WHAT NEEDS TO BE DONE> Leaving out any pictures, print the entries that follow exactly as they stand.

THE INPUT>
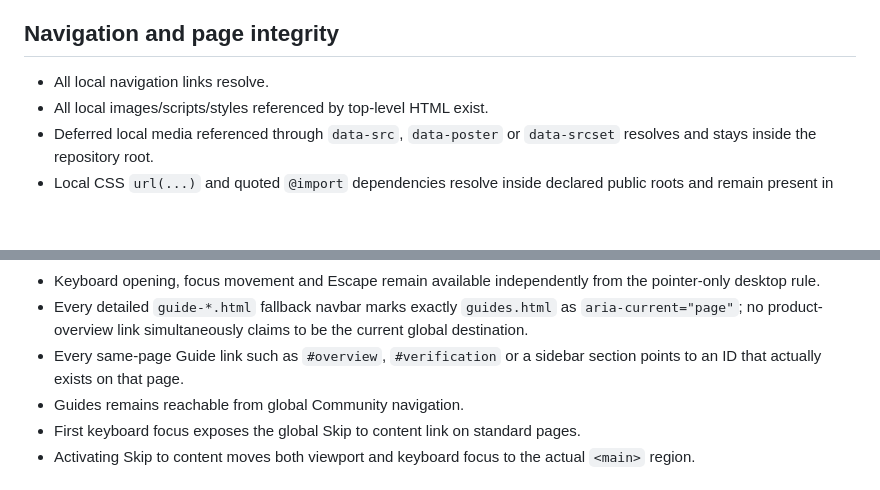
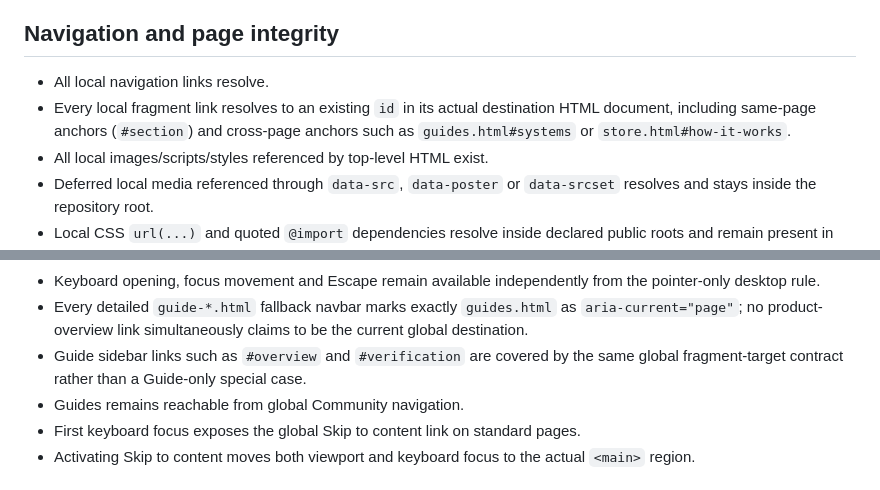
Before and after one commit to xKlezee/PixelWeb, a Markdown page: docs/QA-SECURITY-CHECKLIST.md, 2 parts joined by grey strips. Drawn GitHub-style; blank space fills up the shorter version.

Commit message:
Document local fragment integrity guard

```diff
--- a/docs/QA-SECURITY-CHECKLIST.md
+++ b/docs/QA-SECURITY-CHECKLIST.md
@@ -26,6 +26,7 @@ A configured control is not a passed control. Record the actual result for the e
 ## Navigation and page integrity
 
 - All local navigation links resolve.
+- Every local fragment link resolves to an existing `id` in its actual destination HTML document, including same-page anchors (`#section`) and cross-page anchors such as `guides.html#systems` or `store.html#how-it-works`.
 - All local images/scripts/styles referenced by top-level HTML exist.
 - Deferred local media referenced through `data-src`, `data-poster` or `data-srcset` resolves and stays inside the repository root.
 - Local CSS `url(...)` and quoted `@import` dependencies resolve inside declared public roots and remain present in `_site/`.
@@ -37,7 +38,7 @@ A configured control is not a passed control. Record the actual result for the e
 - At 980 px and below, navigation uses explicit click/touch `.is-open` state even when a fine pointer is attached; the desktop hover-only rule must not disable the mobile-layout buttons.
 - Keyboard opening, focus movement and Escape remain available independently from the pointer-only desktop rule.
 - Every detailed `guide-*.html` fallback navbar marks exactly `guides.html` as `aria-current="page"`; no product-overview link simultaneously claims to be the current global destination.
-- Every same-page Guide link such as `#overview`, `#verification` or a sidebar section points to an ID that actually exists on that page.
+- Guide sidebar links such as `#overview` and `#verification` are covered by the same global fragment-target contract rather than a Guide-only special case.
 - Guides remains reachable from global Community navigation.
 - First keyboard focus exposes the global Skip to content link on standard pages.
 - Activating Skip to content moves both viewport and keyboard focus to the actual `<main>` region.
```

SOLUTION TO THIS PROBLEM>
Before and after one commit to xKlezee/PixelWeb, a Markdown page: docs/QA-SECURITY-CHECKLIST.md, 2 parts joined by grey strips. Drawn GitHub-style; blank space fills up the shorter version.

Commit message:
Document local fragment integrity guard

```diff
--- a/docs/QA-SECURITY-CHECKLIST.md
+++ b/docs/QA-SECURITY-CHECKLIST.md
@@ -26,6 +26,7 @@ A configured control is not a passed control. Record the actual result for the e
 ## Navigation and page integrity
 
 - All local navigation links resolve.
+- Every local fragment link resolves to an existing `id` in its actual destination HTML document, including same-page anchors (`#section`) and cross-page anchors such as `guides.html#systems` or `store.html#how-it-works`.
 - All local images/scripts/styles referenced by top-level HTML exist.
 - Deferred local media referenced through `data-src`, `data-poster` or `data-srcset` resolves and stays inside the repository root.
 - Local CSS `url(...)` and quoted `@import` dependencies resolve inside declared public roots and remain present in `_site/`.
@@ -37,7 +38,7 @@ A configured control is not a passed control. Record the actual result for the e
 - At 980 px and below, navigation uses explicit click/touch `.is-open` state even when a fine pointer is attached; the desktop hover-only rule must not disable the mobile-layout buttons.
 - Keyboard opening, focus movement and Escape remain available independently from the pointer-only desktop rule.
 - Every detailed `guide-*.html` fallback navbar marks exactly `guides.html` as `aria-current="page"`; no product-overview link simultaneously claims to be the current global destination.
-- Every same-page Guide link such as `#overview`, `#verification` or a sidebar section points to an ID that actually exists on that page.
+- Guide sidebar links such as `#overview` and `#verification` are covered by the same global fragment-target contract rather than a Guide-only special case.
 - Guides remains reachable from global Community navigation.
 - First keyboard focus exposes the global Skip to content link on standard pages.
 - Activating Skip to content moves both viewport and keyboard focus to the actual `<main>` region.
```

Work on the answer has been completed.